Tolkien's Elves of Middle-earth are immortal in the sense that they are not vulnerable to disease or the effects of old age (closer to the concept of Indefinite Lifespan than true immortality). Although they can be killed in battle like humans and may alternately wither away from grief, their spirits only pass to the blessed land in the west called Valinor, whereas humans' souls leave the world entirely.

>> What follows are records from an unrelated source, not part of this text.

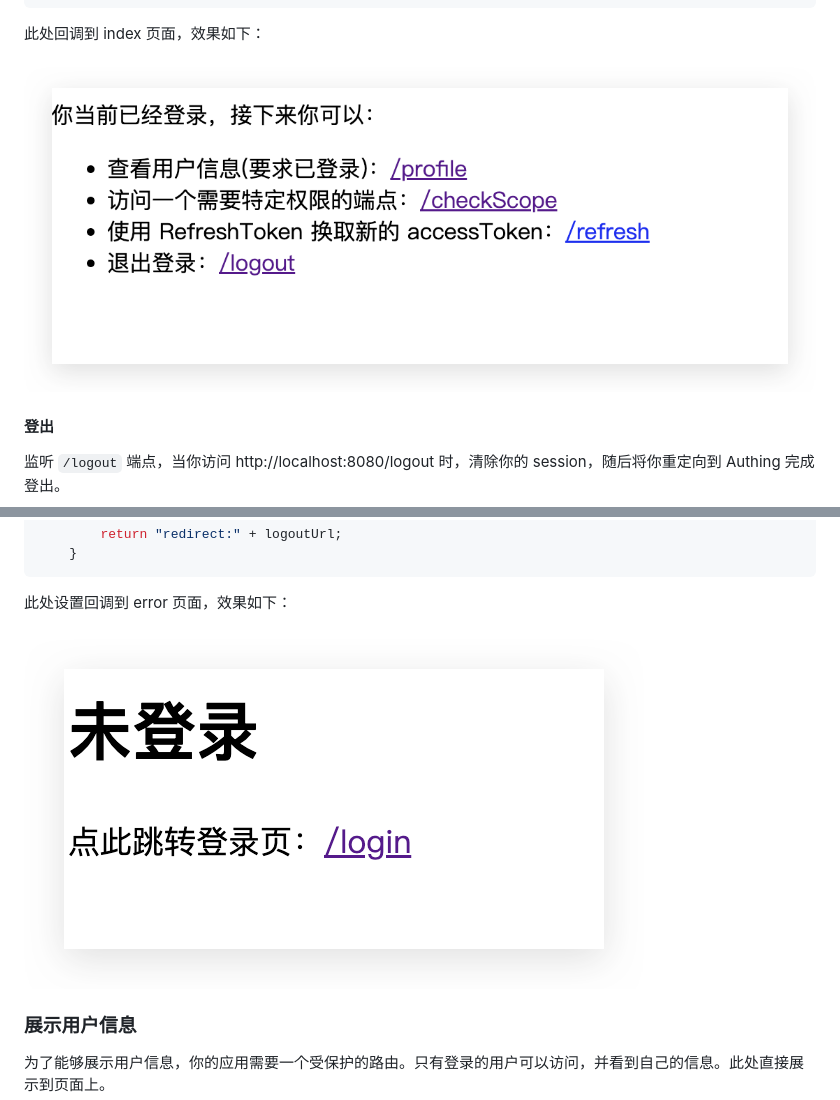
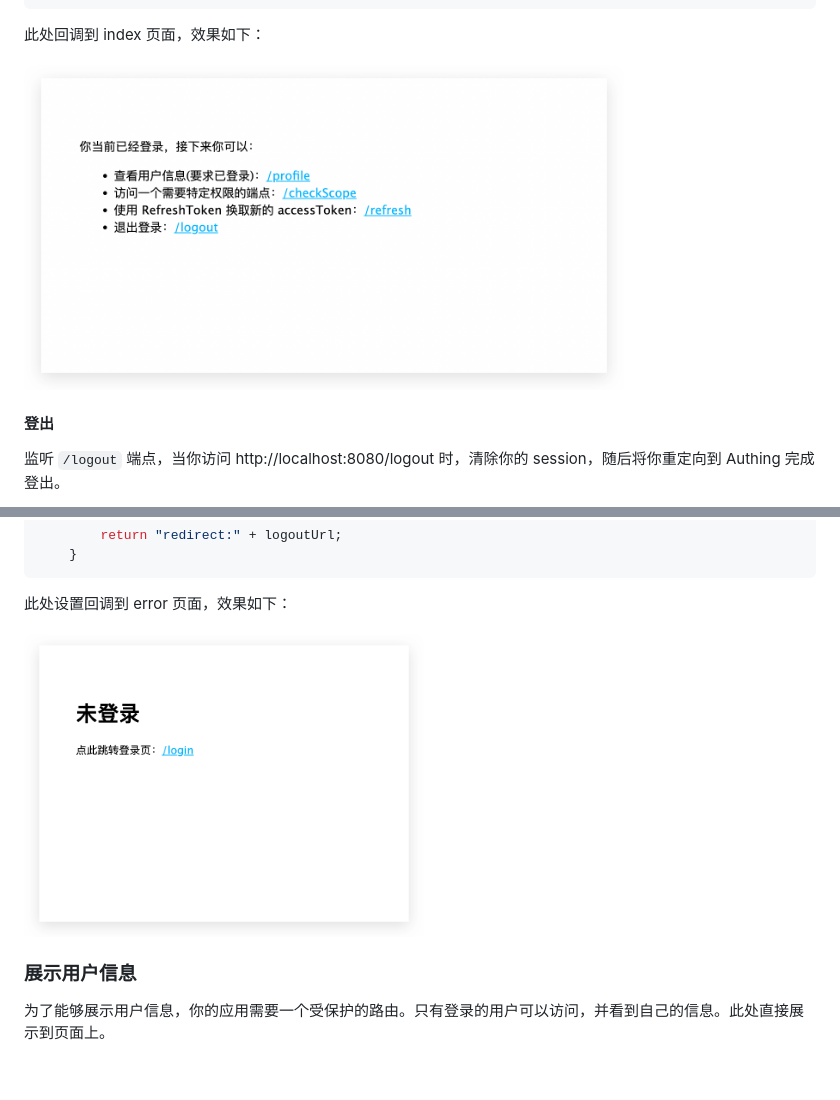
Before and after one commit to Authing/java-demo, a Markdown page: springboot-demo-oidc/README.md, 2 parts joined by grey strips. GitHub-like rendering; pictures changed too: springboot-demo-oidc/images/error.png, springboot-demo-oidc/images/userinfo.png; blank space fills up the shorter version.

```diff
--- a/springboot-demo-oidc/README.md
+++ b/springboot-demo-oidc/README.md
@@ -232,7 +239,7 @@ public class DemoController {
 
 此处回调到 index 页面，效果如下：
 
-![userinfo](images/userinfo.png)
+<img src="images/userinfo.png" alt="drawing" width="600"/>
 
 
 
@@ -275,7 +282,7 @@ public class DemoController {
 
 此处设置回调到 error 页面，效果如下：
 
-![error](images/error.png)
+<img src="images/error.png" alt="drawing" width="400"/>
 
 
 
```
Also changed, not shown: other parts of springboot-demo-oidc/README.md (+15 -8 lines), 5 other files.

Tolkien is also responsible for reviving the older and less-used terms elven and elvish rather than Edmund Spenser's invented elfin and elfish. He probably preferred the word elf over fairy because elf is of Anglo-Saxon origin while fairy entered English from French. He certainly felt the need to differentiate elves, as only one kind of the creatures of Faërie, from other inhabitants of that land, and lamented the confusion in English between Fairy (i.e., Faërie) and fairy (i.e., fay or elf). Tolkien also wished to distinguish his elves from the diminutive airy-winged fairies popularized by Drayton’s Nymphidia.
Though Tolkien originally conceived his Elves as more gnome-like than they afterwards became, he also based them on the god-like and human-sized ljósálfar of Norse mythology. He conceived a race of beings similar to humans but fairer and wiser, with greater spiritual powers, keener senses, and a closer empathy with nature. They are great craftsmen, smiths, and fierce warriors on the side of good. Tolkien's Elves are still very much "human", and although they can be killed by injury or die of grief, and they do age (besides "emotional aging", the males grow beards upon reaching a "third cycle of life"), dead Elves are normally re-embodied after an indefinite period of time — according to Tolkien's Letters and other posthumously published writings.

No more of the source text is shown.